Unable to get the war that they wanted, the U.S. used the U.N to impose sanctions against Iran. The goal of the sanctions was to topple the Iranian regime. While this did inflict damage on the Iranian economy, the measures failed to destabilize the country. This was due in large part to Russia's assistance in bypassing U.S. banking restrictions.
In February of 2009 Muammar Gaddafi, was named chairman of the African Union. He immediately proposed the formation of a unified state with a single currency. It was the nature of that proposed currency that got him killed.
In March of 2009 the African Union released a document entitled "Towards a Single African Currency". Pages 106 and 107 of that document specifically discuss the benefits and technicalities of running the African Central bank under a gold standard. On page 94 it explicitly states that the key to the success of the African Monetary Union would be the "eventual linking of a single African currency to the most monetary of all commodities - gold." (Note that the page number is different on other versions of the document that they released.)
In 2011 the CIA moved into Libya and began backing militant groups in their campaign to topple Gaddafi and the U.S. and NATO pushed through and stretched a U.N. nofly-zone resolution to tip the balance with airstrikes.
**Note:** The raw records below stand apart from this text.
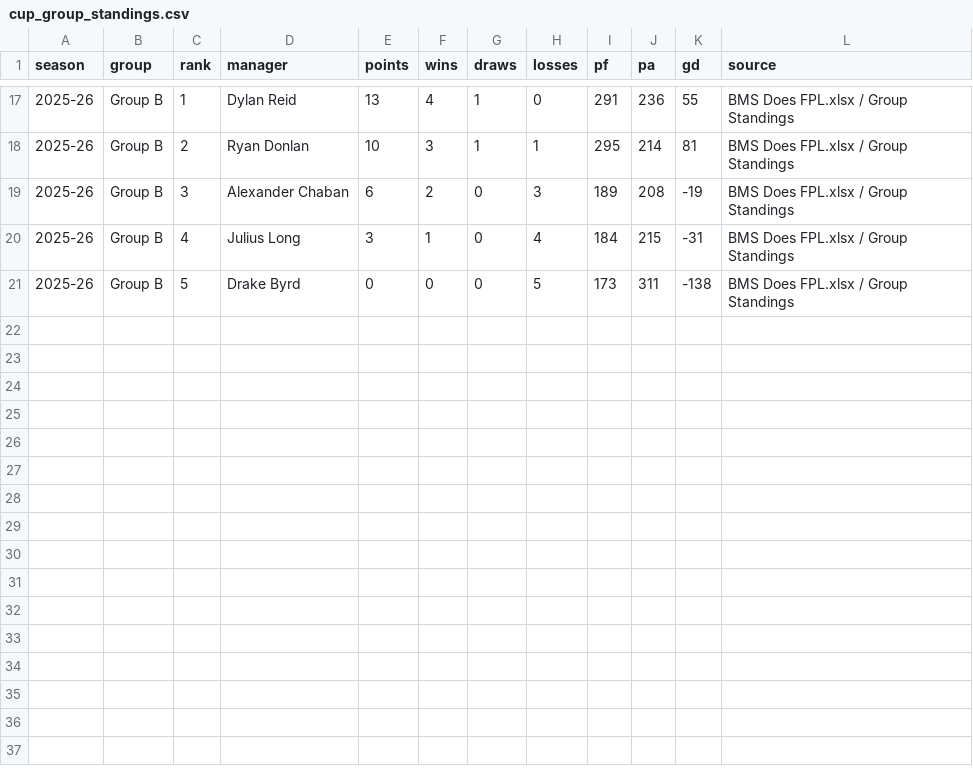
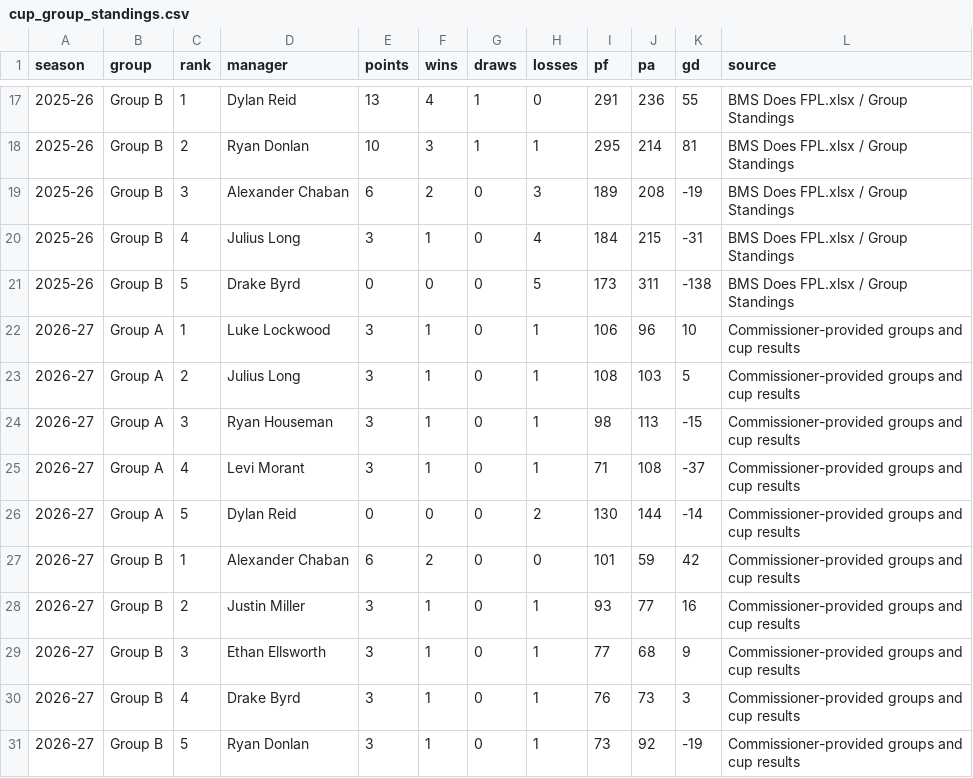
Before and after one commit to rdonlan/draft-fpl, a CSV file: data/analysis/history/cup_group_standings.csv, drawn as a sheet; only a part is shown, gaps mark what is left out; the diff names each change by its address in the sheet, - before the commit and + after, or states it on an @@ line.

```diff
--- a/data/analysis/history/cup_group_standings.csv
+++ b/data/analysis/history/cup_group_standings.csv
+row 22: 2026-27 | Group A | 1 | Luke Lockwood | 3 | 1 | 0 | 1 | 106 | 96 | 10 | Commissioner-provided groups and cup results
+row 23: 2026-27 | Group A | 2 | Julius Long | 3 | 1 | 0 | 1 | 108 | 103 | 5 | Commissioner-provided groups and cup results
+row 24: 2026-27 | Group A | 3 | Ryan Houseman | 3 | 1 | 0 | 1 | 98 | 113 | -15 | Commissioner-provided groups and cup results
+row 25: 2026-27 | Group A | 4 | Levi Morant | 3 | 1 | 0 | 1 | 71 | 108 | -37 | Commissioner-provided groups and cup results
+row 26: 2026-27 | Group A | 5 | Dylan Reid | 0 | 0 | 0 | 2 | 130 | 144 | -14 | Commissioner-provided groups and cup results
+row 27: 2026-27 | Group B | 1 | Alexander Chaban | 6 | 2 | 0 | 0 | 101 | 59 | 42 | Commissioner-provided groups and cup results
+row 28: 2026-27 | Group B | 2 | Justin Miller | 3 | 1 | 0 | 1 | 93 | 77 | 16 | Commissioner-provided groups and cup results
+row 29: 2026-27 | Group B | 3 | Ethan Ellsworth | 3 | 1 | 0 | 1 | 77 | 68 | 9 | Commissioner-provided groups and cup results
+row 30: 2026-27 | Group B | 4 | Drake Byrd | 3 | 1 | 0 | 1 | 76 | 73 | 3 | Commissioner-provided groups and cup results
+row 31: 2026-27 | Group B | 5 | Ryan Donlan | 3 | 1 | 0 | 1 | 73 | 92 | -19 | Commissioner-provided groups and cup results
```
Also changed, not shown: 2 other files.
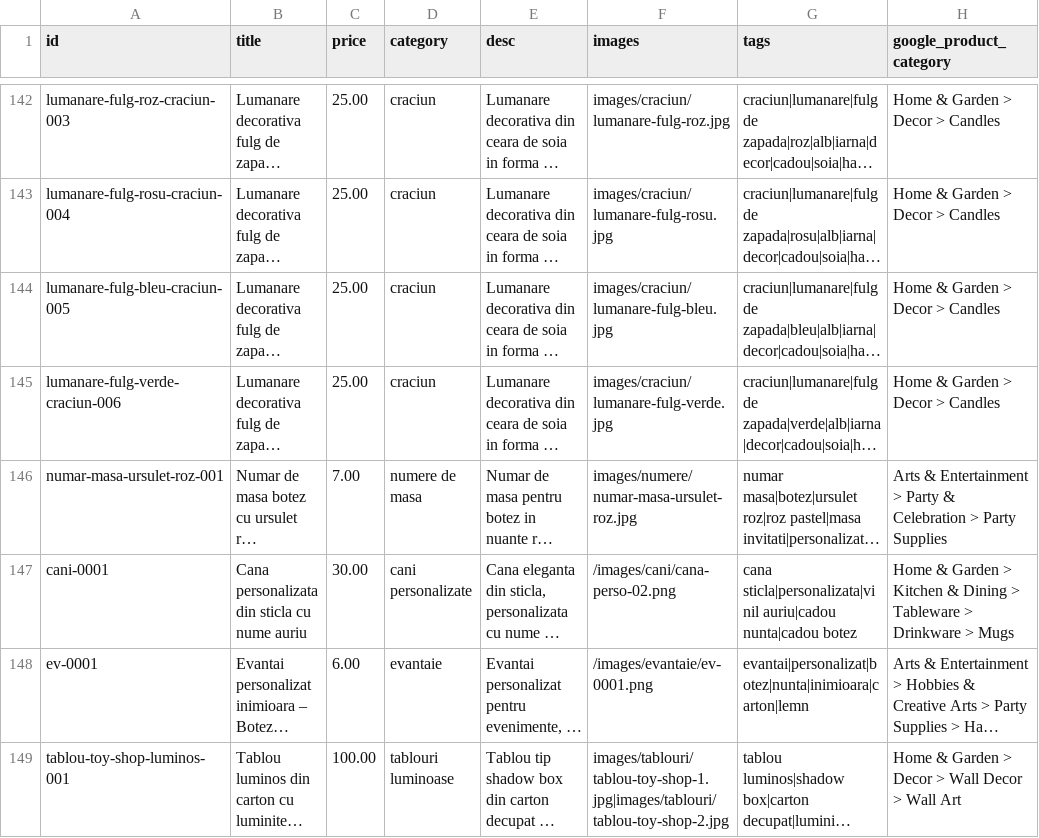
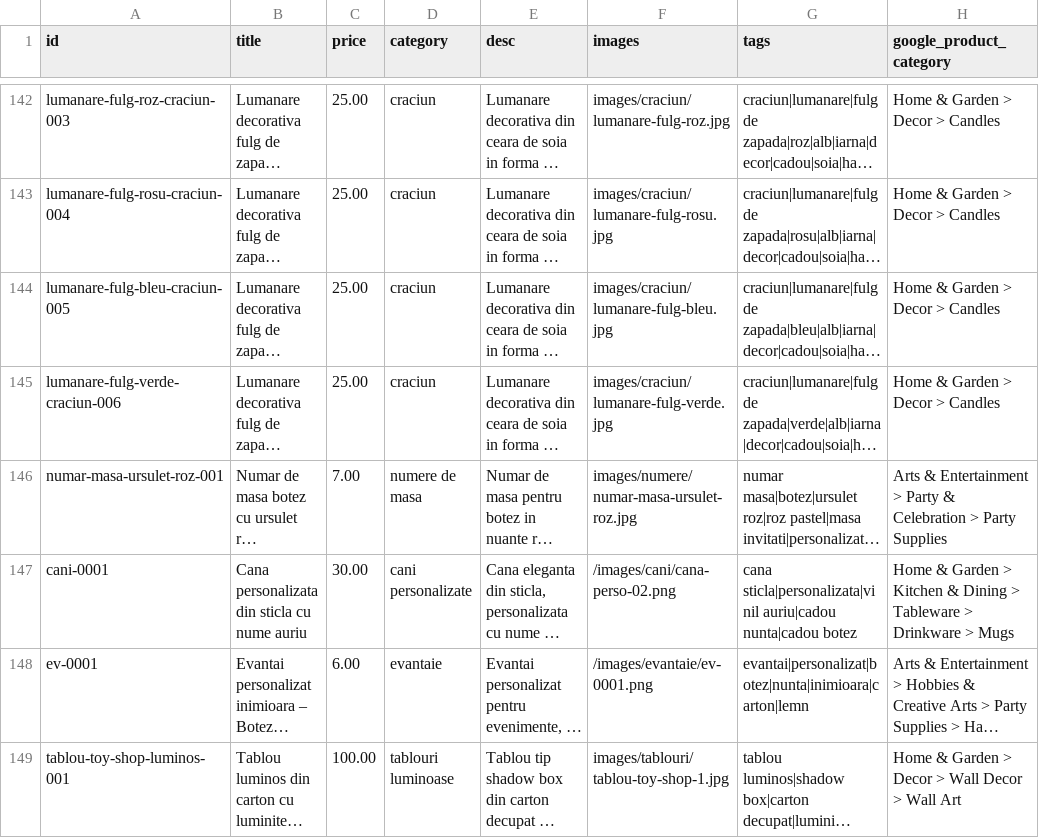
Before and after one commit to ionitadelia2-hub/boundlesscollection-site, a CSV file: content/products.csv, drawn as a sheet; only a part is shown, gaps mark what is left out; long unchanged cells end in …; the diff names each change by its address in the sheet, - before the commit and + after, or states it on an @@ line.

```diff
--- a/content/products.csv
+++ b/content/products.csv
-F149 (images): images/tablouri/tablou-toy-shop-1.jpg|images/tablouri/tablou-toy-shop-2.jpg
+F149 (images): images/tablouri/tablou-toy-shop-1.jpg
```
Also changed, not shown: public/content/products.csv, 5 other files.
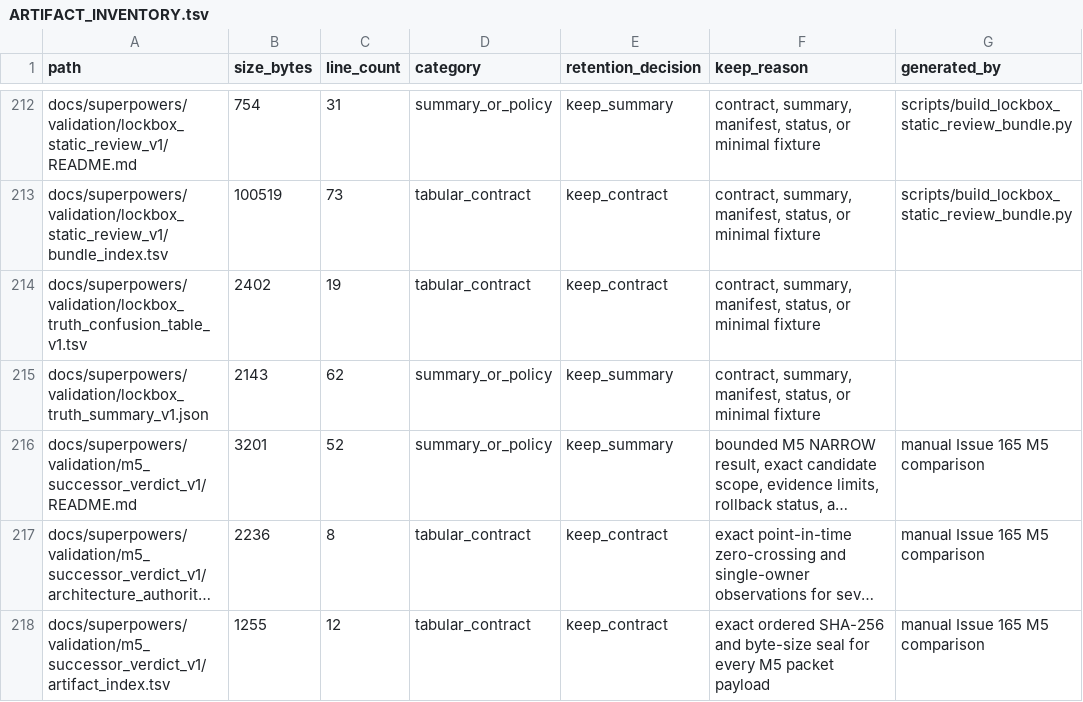
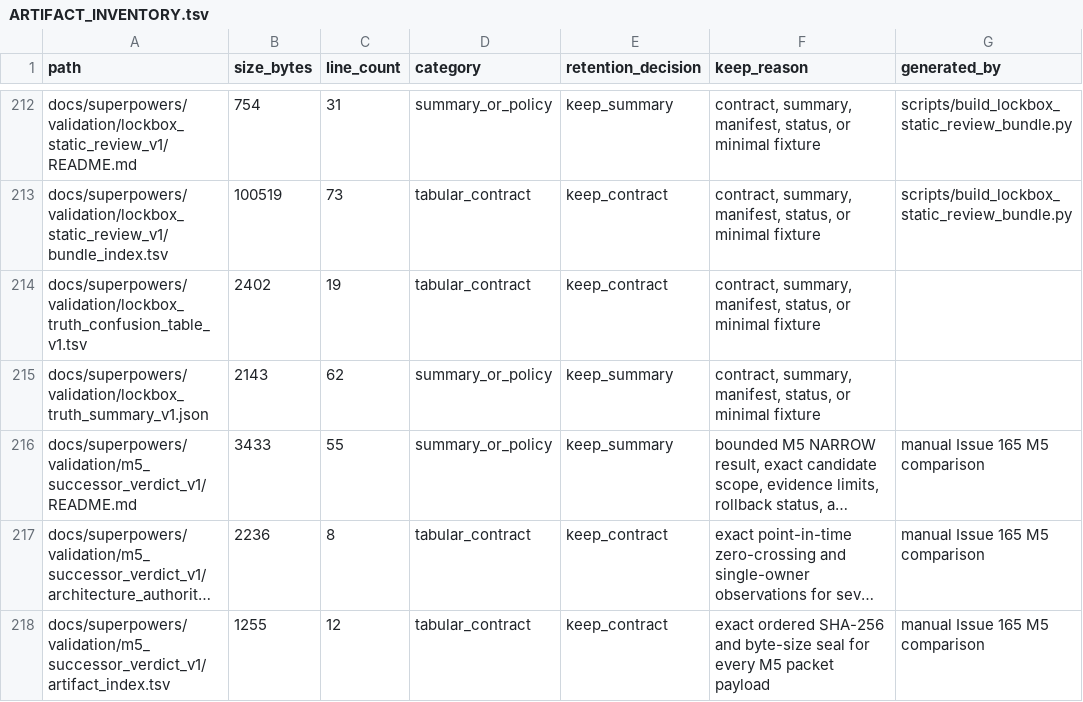
Before and after one commit to bosschen0429/XIC_Extractor, a TSV file: docs/superpowers/validation/ARTIFACT_INVENTORY.tsv, drawn as a sheet; only a part is shown, gaps mark what is left out; long unchanged cells end in …; the diff names each change by its address in the sheet, - before the commit and + after, or states it on an @@ line.

Commit message:
fix(validation): pin M5 packet identities

```diff
--- a/docs/superpowers/validation/ARTIFACT_INVENTORY.tsv
+++ b/docs/superpowers/validation/ARTIFACT_INVENTORY.tsv
-B216 (size_bytes): 3201
+B216 (size_bytes): 3433
-C216 (line_count): 52
+C216 (line_count): 55
```
Also changed, not shown: docs/superpowers/validation/m5_successor_verdict_v1/artifact_index.tsv, docs/superpowers/validation/m5_successor_verdict_v1/evidence_manifest.tsv, 3 other files.
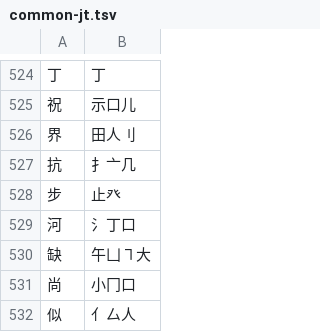
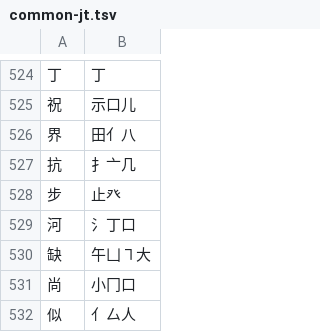
Before and after one commit to chenlin014/jiezi, a TSV file: table/common-jt.tsv, drawn as a sheet; only a part is shown, gaps mark what is left out.

```diff
--- a/table/common-jt.tsv
+++ b/table/common-jt.tsv
@@ -525,3 +525,3 @@
 祝	示口儿
-界	田人刂
+界	田亻八
 抗	扌亠几
```
Also changed, not shown: table/common-jp.tsv, table/common-zt.tsv, 7 other files.
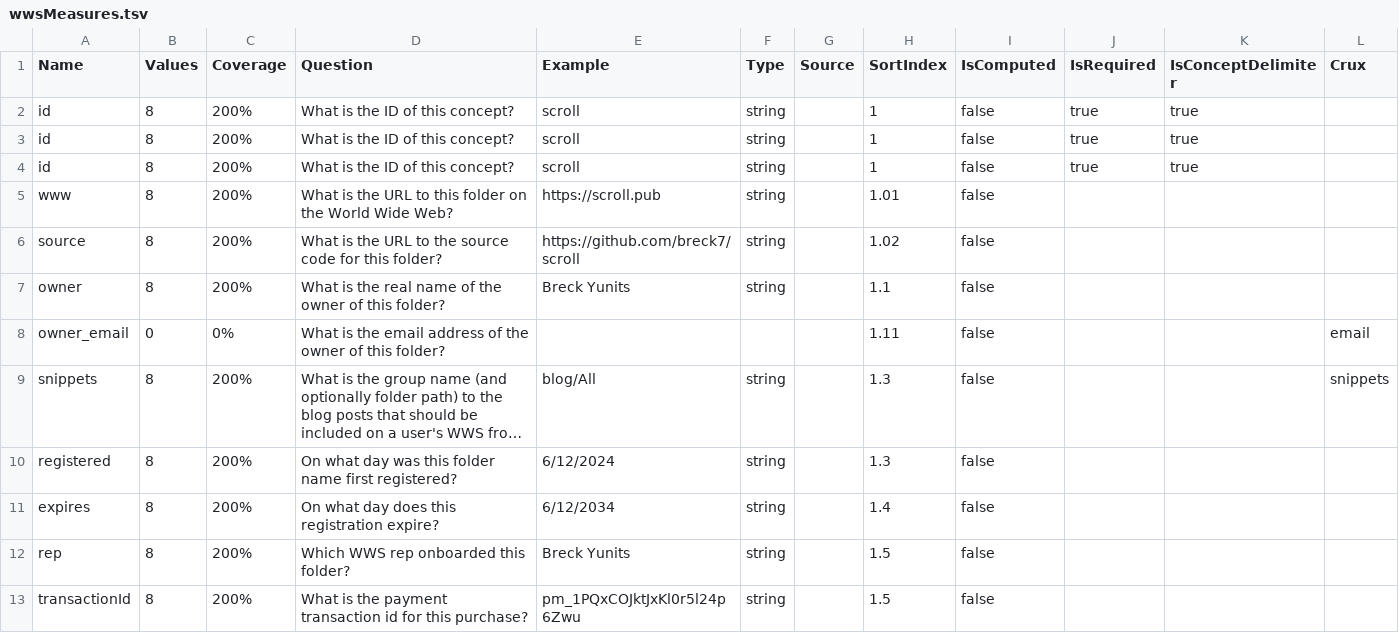
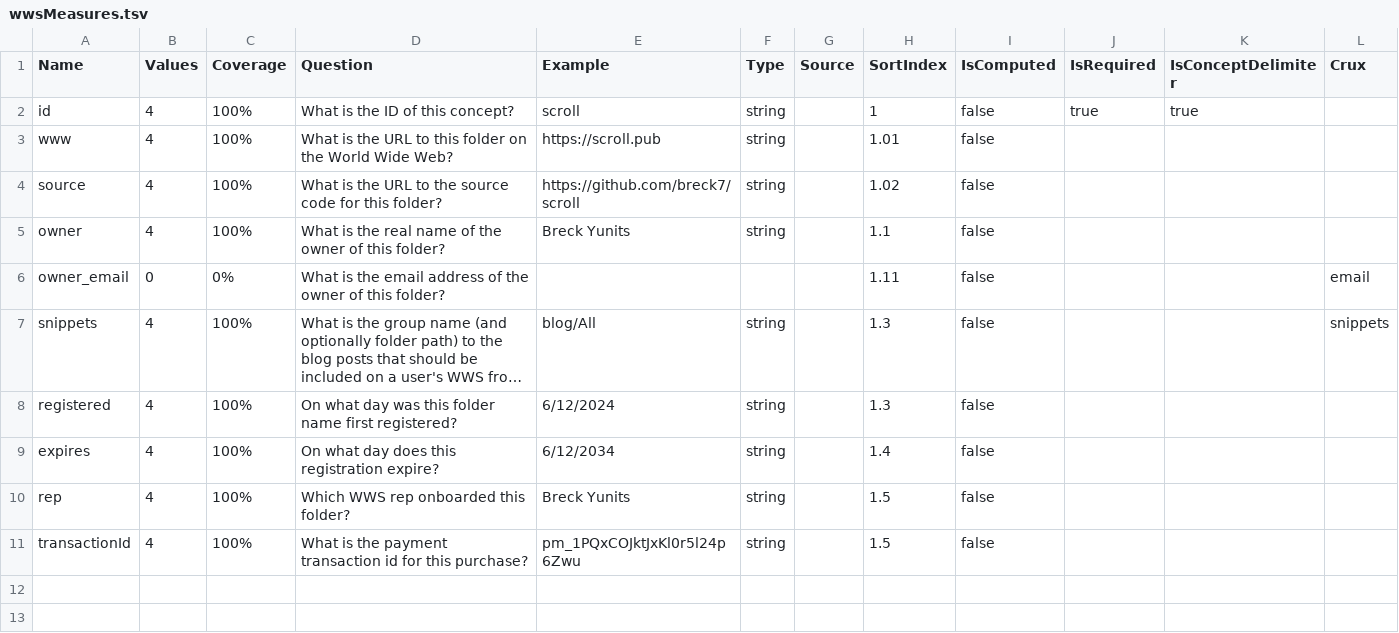
Before and after one commit to breck7/wws, a TSV file: wwsMeasures.tsv, drawn as a sheet; long unchanged cells end in …; removed rows and columns are numbered as before the commit, all else as after; the diff names each change by its address in the sheet, - before the commit and + after, or states it on an @@ line.

```diff
--- a/wwsMeasures.tsv
+++ b/wwsMeasures.tsv
-B2 (Values): 8
+B2 (Values): 4
-C2 (Coverage): 200%
+C2 (Coverage): 100%
-row 3: id | 8 | 200% | What is the ID of this concept? | scroll | string |  | 1 | false | true | true
-row 4: id | 8 | 200% | What is the ID of this concept? | scroll | string |  | 1 | false | true | true
-B3:B5 (Values): 8
+B3:B5 (Values): 4
-C3:C5 (Coverage): 200%
+C3:C5 (Coverage): 100%
-B7:B11 (Values): 8
+B7:B11 (Values): 4
-C7:C11 (Coverage): 200%
+C7:C11 (Coverage): 100%
```
Also changed, not shown: 18 other files.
The presence of Al-Qaeda extremists among these rebel fighters was swept under the rug.
Libya, like Iran and Iraq had committed the unforgivable crime of challenging the U.S. dollar.
The NATO intervention in Libya segued into a covert war on Syrian. The armories of the Libyan government were looted and the weapons were shipped via Turkey to Syrian rebels groups working to topple Assad. It was already clear at this point that many of these fighters had ties to terrorist organizations. However the U.S. national security apparatus viewed this as a necessary evil. In fact the Council on Foreign relations published an article in 2012 stating that "The influx of jihadis brings discipline, religious fervor, battle experience from Iraq, funding from Sunni sympathizers in the Gulf, and most importantly, deadly results. In short, the FSA needs al-Qaeda now."
(Hat tip to theantimedia.org for catching this.)
Let's be clear here, the U.S. put ISIS in power.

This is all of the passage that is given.